• [WORK ORDER]:
What is needed is an exact retyping of each entry, pictures excluded.

_ _ _ _ _ _ _

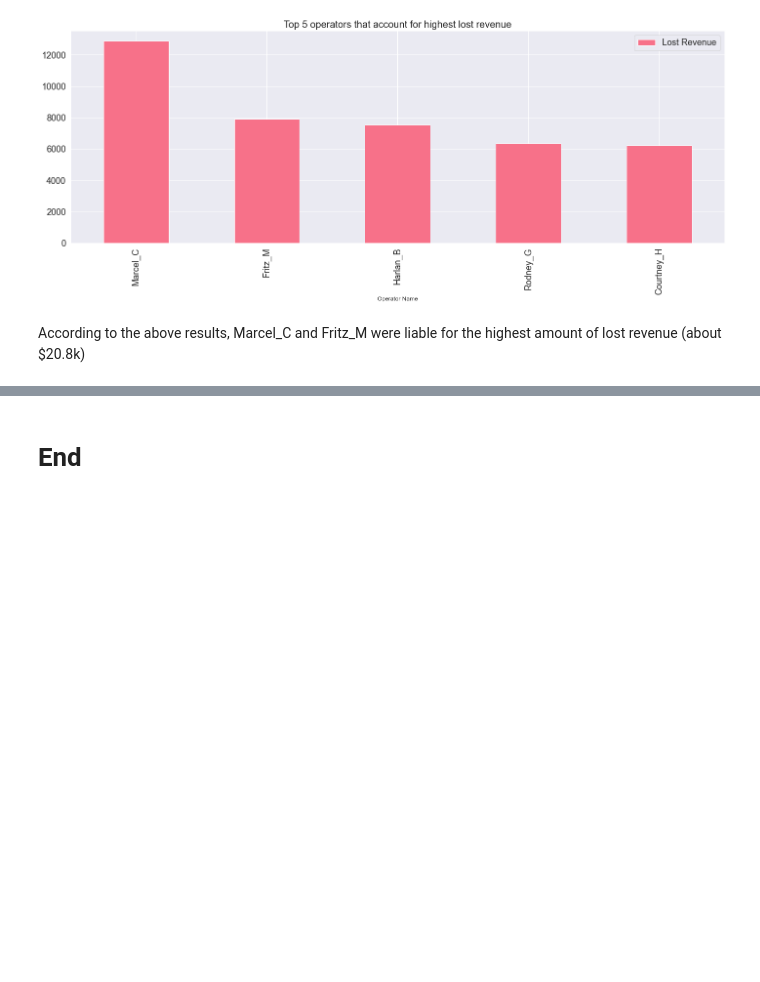
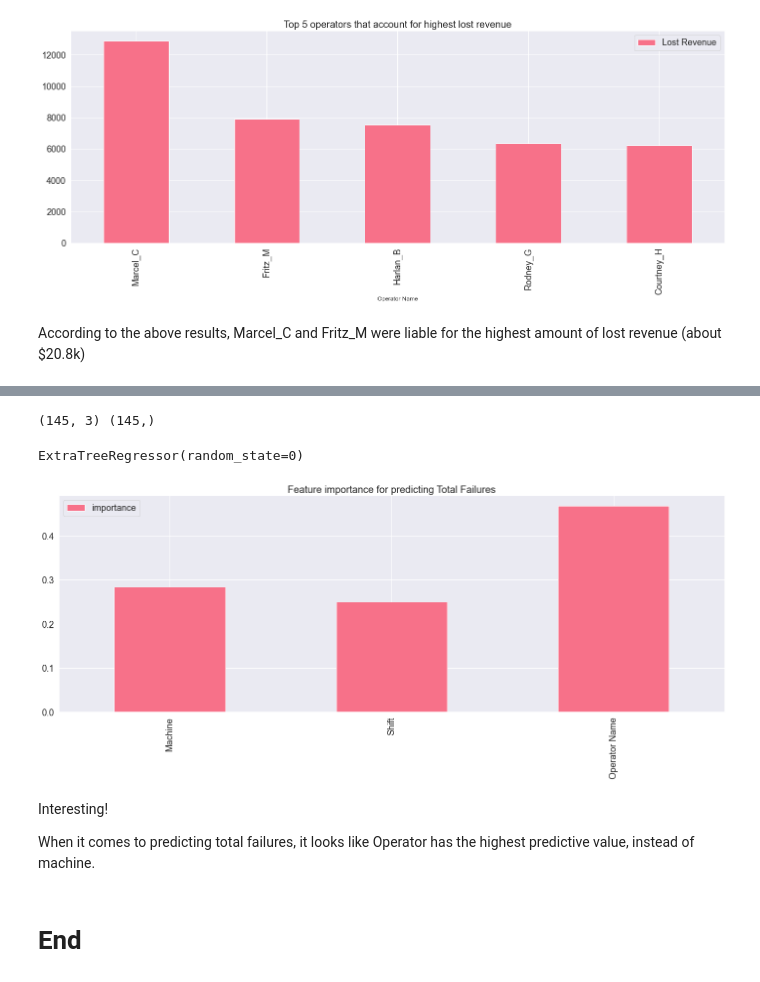
Before and after one commit to vidao-pki/analytics_onboarding, a Jupyter notebook: Exploration.ipynb, the cells around one changed output, grey strips where cells are left out. Drawn from its saved outputs; the diff is of its cells as text; code cells hidden in the pictures; blank space fills up the shorter version.

```diff
--- a/Exploration.ipynb
+++ b/Exploration.ipynb
@@ -615,0 +685,6 @@ According to the above results, Marcel_C and Fritz_M were liable for the highest
+# %%
+# create new data frame that captures variables of interest
+failure_var = ['Machine', 'Shift', 'Operator Name', 'Total Failures']
+
+failure_df = combined_df[failure_var]
+failure_df.head()
@@ -615,0 +698,10 @@ According to the above results, Marcel_C and Fritz_M were liable for the highest
+# %%
+# encode categorical variables
+encode_var_failure = ['Machine', 'Shift', 'Operator Name']
+
+for i in encode_var_failure:
+    encoder = LabelEncoder()
+    failure_df[i] = encoder.fit_transform(failure_df[i])
+    print('complete {} encoding process '.format(i))
+    print(failure_df[i].dtypes)
+    print('')
@@ -616,2 +717,37 @@ According to the above results, Marcel_C and Fritz_M were liable for the highest
+# %%
+# split the dataset into explanatoru variables and target variable
+X_fl = failure_df.iloc[:, :-1] # explanatory variables
+Y_fl = failure_df['Total Failures'] # target variable
+
+print(X_fl.shape, Y_fl.shape)
+# %% [output]
+(145, 3) (145,)
+# %%
+# define regressor and fit to the data
+regressor = ExtraTreeRegressor(random_state = 0,
+                               max_features = 'auto', # default
+                               min_samples_split = 2 # default
+                              )
+
+regressor.fit(X_fl, Y_fl)
+# %% [output]
+ExtraTreeRegressor(random_state=0)
+# %%
+# feature importance
+feature_importance_fl = pd.DataFrame(regressor.feature_importances_, index = X_fl.columns, columns = ['importance'])
+
+# plot feature importance
+feature_importance_fl.plot(kind='bar',
+                           fontsize = 18)
+
+plt.title('Feature importance for predicting Total Failures', fontsize = 20)
+plt.legend(fontsize = 18)
+plt.show()
+# %% [output]
+[figure, added]
+# %% [markdown]
+Interesting!
+
+When it comes to predicting total failures, it looks like Operator has the highest predictive value, instead of machine.
 # %% [markdown]
 # End
```
Also changed, not shown: parts of 9 cells of this notebook.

_ _ _ _ _ _ _

• [SOLUTION TO THIS PROBLEM]:
Before and after one commit to vidao-pki/analytics_onboarding, a Jupyter notebook: Exploration.ipynb, the cells around one changed output, grey strips where cells are left out. Drawn from its saved outputs; the diff is of its cells as text; code cells hidden in the pictures; blank space fills up the shorter version.

```diff
--- a/Exploration.ipynb
+++ b/Exploration.ipynb
@@ -615,0 +685,6 @@ According to the above results, Marcel_C and Fritz_M were liable for the highest
+# %%
+# create new data frame that captures variables of interest
+failure_var = ['Machine', 'Shift', 'Operator Name', 'Total Failures']
+
+failure_df = combined_df[failure_var]
+failure_df.head()
@@ -615,0 +698,10 @@ According to the above results, Marcel_C and Fritz_M were liable for the highest
+# %%
+# encode categorical variables
+encode_var_failure = ['Machine', 'Shift', 'Operator Name']
+
+for i in encode_var_failure:
+    encoder = LabelEncoder()
+    failure_df[i] = encoder.fit_transform(failure_df[i])
+    print('complete {} encoding process '.format(i))
+    print(failure_df[i].dtypes)
+    print('')
@@ -616,2 +717,37 @@ According to the above results, Marcel_C and Fritz_M were liable for the highest
+# %%
+# split the dataset into explanatoru variables and target variable
+X_fl = failure_df.iloc[:, :-1] # explanatory variables
+Y_fl = failure_df['Total Failures'] # target variable
+
+print(X_fl.shape, Y_fl.shape)
+# %% [output]
+(145, 3) (145,)
+# %%
+# define regressor and fit to the data
+regressor = ExtraTreeRegressor(random_state = 0,
+                               max_features = 'auto', # default
+                               min_samples_split = 2 # default
+                              )
+
+regressor.fit(X_fl, Y_fl)
+# %% [output]
+ExtraTreeRegressor(random_state=0)
+# %%
+# feature importance
+feature_importance_fl = pd.DataFrame(regressor.feature_importances_, index = X_fl.columns, columns = ['importance'])
+
+# plot feature importance
+feature_importance_fl.plot(kind='bar',
+                           fontsize = 18)
+
+plt.title('Feature importance for predicting Total Failures', fontsize = 20)
+plt.legend(fontsize = 18)
+plt.show()
+# %% [output]
+[figure, added]
+# %% [markdown]
+Interesting!
+
+When it comes to predicting total failures, it looks like Operator has the highest predictive value, instead of machine.
 # %% [markdown]
 # End
```
Also changed, not shown: parts of 9 cells of this notebook.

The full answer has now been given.